▶ **The task**:
Character for character, reproduce every entry below.

▶ **Data for this task**:
··········

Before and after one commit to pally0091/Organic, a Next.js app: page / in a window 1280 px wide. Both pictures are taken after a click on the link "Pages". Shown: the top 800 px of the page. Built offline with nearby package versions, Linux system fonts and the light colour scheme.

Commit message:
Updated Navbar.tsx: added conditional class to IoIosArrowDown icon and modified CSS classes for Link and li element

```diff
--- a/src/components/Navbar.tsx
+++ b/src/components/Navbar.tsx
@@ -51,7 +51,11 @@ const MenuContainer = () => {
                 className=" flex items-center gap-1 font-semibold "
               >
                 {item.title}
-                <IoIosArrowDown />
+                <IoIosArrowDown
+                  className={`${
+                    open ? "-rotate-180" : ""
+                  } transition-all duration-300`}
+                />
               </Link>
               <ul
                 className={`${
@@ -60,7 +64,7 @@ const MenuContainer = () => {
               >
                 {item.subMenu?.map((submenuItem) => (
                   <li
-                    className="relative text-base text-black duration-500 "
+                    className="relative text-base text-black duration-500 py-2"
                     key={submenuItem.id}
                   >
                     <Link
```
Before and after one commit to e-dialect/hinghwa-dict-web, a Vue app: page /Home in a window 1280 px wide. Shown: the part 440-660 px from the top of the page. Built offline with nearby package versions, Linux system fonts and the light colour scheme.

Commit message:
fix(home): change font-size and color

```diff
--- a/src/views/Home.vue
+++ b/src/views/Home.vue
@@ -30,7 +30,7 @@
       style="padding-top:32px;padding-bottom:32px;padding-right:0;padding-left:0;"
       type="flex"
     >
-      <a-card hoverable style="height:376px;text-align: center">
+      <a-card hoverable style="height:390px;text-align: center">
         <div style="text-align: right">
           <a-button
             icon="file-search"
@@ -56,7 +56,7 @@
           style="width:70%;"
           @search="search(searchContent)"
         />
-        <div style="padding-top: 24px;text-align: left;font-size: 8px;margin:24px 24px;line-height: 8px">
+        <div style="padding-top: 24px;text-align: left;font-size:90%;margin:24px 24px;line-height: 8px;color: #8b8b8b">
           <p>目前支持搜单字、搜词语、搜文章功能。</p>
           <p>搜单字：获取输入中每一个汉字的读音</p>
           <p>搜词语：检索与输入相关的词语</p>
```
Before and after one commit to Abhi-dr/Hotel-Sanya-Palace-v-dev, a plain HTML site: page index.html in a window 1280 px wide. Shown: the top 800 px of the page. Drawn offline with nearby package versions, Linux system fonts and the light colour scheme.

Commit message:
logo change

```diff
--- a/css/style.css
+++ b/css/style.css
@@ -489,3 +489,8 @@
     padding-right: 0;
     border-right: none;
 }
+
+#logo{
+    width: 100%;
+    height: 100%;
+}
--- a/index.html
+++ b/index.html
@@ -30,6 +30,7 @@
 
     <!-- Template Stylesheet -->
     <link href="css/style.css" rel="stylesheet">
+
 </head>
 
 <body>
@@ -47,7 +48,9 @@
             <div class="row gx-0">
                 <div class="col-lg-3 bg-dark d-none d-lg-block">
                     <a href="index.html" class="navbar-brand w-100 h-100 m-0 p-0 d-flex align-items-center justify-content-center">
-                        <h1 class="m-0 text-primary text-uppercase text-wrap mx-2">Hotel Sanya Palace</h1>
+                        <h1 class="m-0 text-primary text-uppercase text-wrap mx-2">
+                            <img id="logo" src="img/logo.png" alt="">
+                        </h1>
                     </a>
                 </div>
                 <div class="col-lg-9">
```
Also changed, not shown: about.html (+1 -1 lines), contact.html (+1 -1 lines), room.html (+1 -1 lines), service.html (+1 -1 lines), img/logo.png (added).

··········

▶ **Task output**:
Before and after one commit to pally0091/Organic, a Next.js app: page / in a window 1280 px wide. Both pictures are taken after a click on the link "Pages". Shown: the top 800 px of the page. Built offline with nearby package versions, Linux system fonts and the light colour scheme.

Commit message:
Updated Navbar.tsx: added conditional class to IoIosArrowDown icon and modified CSS classes for Link and li element

```diff
--- a/src/components/Navbar.tsx
+++ b/src/components/Navbar.tsx
@@ -51,7 +51,11 @@ const MenuContainer = () => {
                 className=" flex items-center gap-1 font-semibold "
               >
                 {item.title}
-                <IoIosArrowDown />
+                <IoIosArrowDown
+                  className={`${
+                    open ? "-rotate-180" : ""
+                  } transition-all duration-300`}
+                />
               </Link>
               <ul
                 className={`${
@@ -60,7 +64,7 @@ const MenuContainer = () => {
               >
                 {item.subMenu?.map((submenuItem) => (
                   <li
-                    className="relative text-base text-black duration-500 "
+                    className="relative text-base text-black duration-500 py-2"
                     key={submenuItem.id}
                   >
                     <Link
```
Before and after one commit to e-dialect/hinghwa-dict-web, a Vue app: page /Home in a window 1280 px wide. Shown: the part 440-660 px from the top of the page. Built offline with nearby package versions, Linux system fonts and the light colour scheme.

Commit message:
fix(home): change font-size and color

```diff
--- a/src/views/Home.vue
+++ b/src/views/Home.vue
@@ -30,7 +30,7 @@
       style="padding-top:32px;padding-bottom:32px;padding-right:0;padding-left:0;"
       type="flex"
     >
-      <a-card hoverable style="height:376px;text-align: center">
+      <a-card hoverable style="height:390px;text-align: center">
         <div style="text-align: right">
           <a-button
             icon="file-search"
@@ -56,7 +56,7 @@
           style="width:70%;"
           @search="search(searchContent)"
         />
-        <div style="padding-top: 24px;text-align: left;font-size: 8px;margin:24px 24px;line-height: 8px">
+        <div style="padding-top: 24px;text-align: left;font-size:90%;margin:24px 24px;line-height: 8px;color: #8b8b8b">
           <p>目前支持搜单字、搜词语、搜文章功能。</p>
           <p>搜单字：获取输入中每一个汉字的读音</p>
           <p>搜词语：检索与输入相关的词语</p>
```
Before and after one commit to Abhi-dr/Hotel-Sanya-Palace-v-dev, a plain HTML site: page index.html in a window 1280 px wide. Shown: the top 800 px of the page. Drawn offline with nearby package versions, Linux system fonts and the light colour scheme.

Commit message:
logo change

```diff
--- a/css/style.css
+++ b/css/style.css
@@ -489,3 +489,8 @@
     padding-right: 0;
     border-right: none;
 }
+
+#logo{
+    width: 100%;
+    height: 100%;
+}
--- a/index.html
+++ b/index.html
@@ -30,6 +30,7 @@
 
     <!-- Template Stylesheet -->
     <link href="css/style.css" rel="stylesheet">
+
 </head>
 
 <body>
@@ -47,7 +48,9 @@
             <div class="row gx-0">
                 <div class="col-lg-3 bg-dark d-none d-lg-block">
                     <a href="index.html" class="navbar-brand w-100 h-100 m-0 p-0 d-flex align-items-center justify-content-center">
-                        <h1 class="m-0 text-primary text-uppercase text-wrap mx-2">Hotel Sanya Palace</h1>
+                        <h1 class="m-0 text-primary text-uppercase text-wrap mx-2">
+                            <img id="logo" src="img/logo.png" alt="">
+                        </h1>
                     </a>
                 </div>
                 <div class="col-lg-9">
```
Also changed, not shown: about.html (+1 -1 lines), contact.html (+1 -1 lines), room.html (+1 -1 lines), service.html (+1 -1 lines), img/logo.png (added).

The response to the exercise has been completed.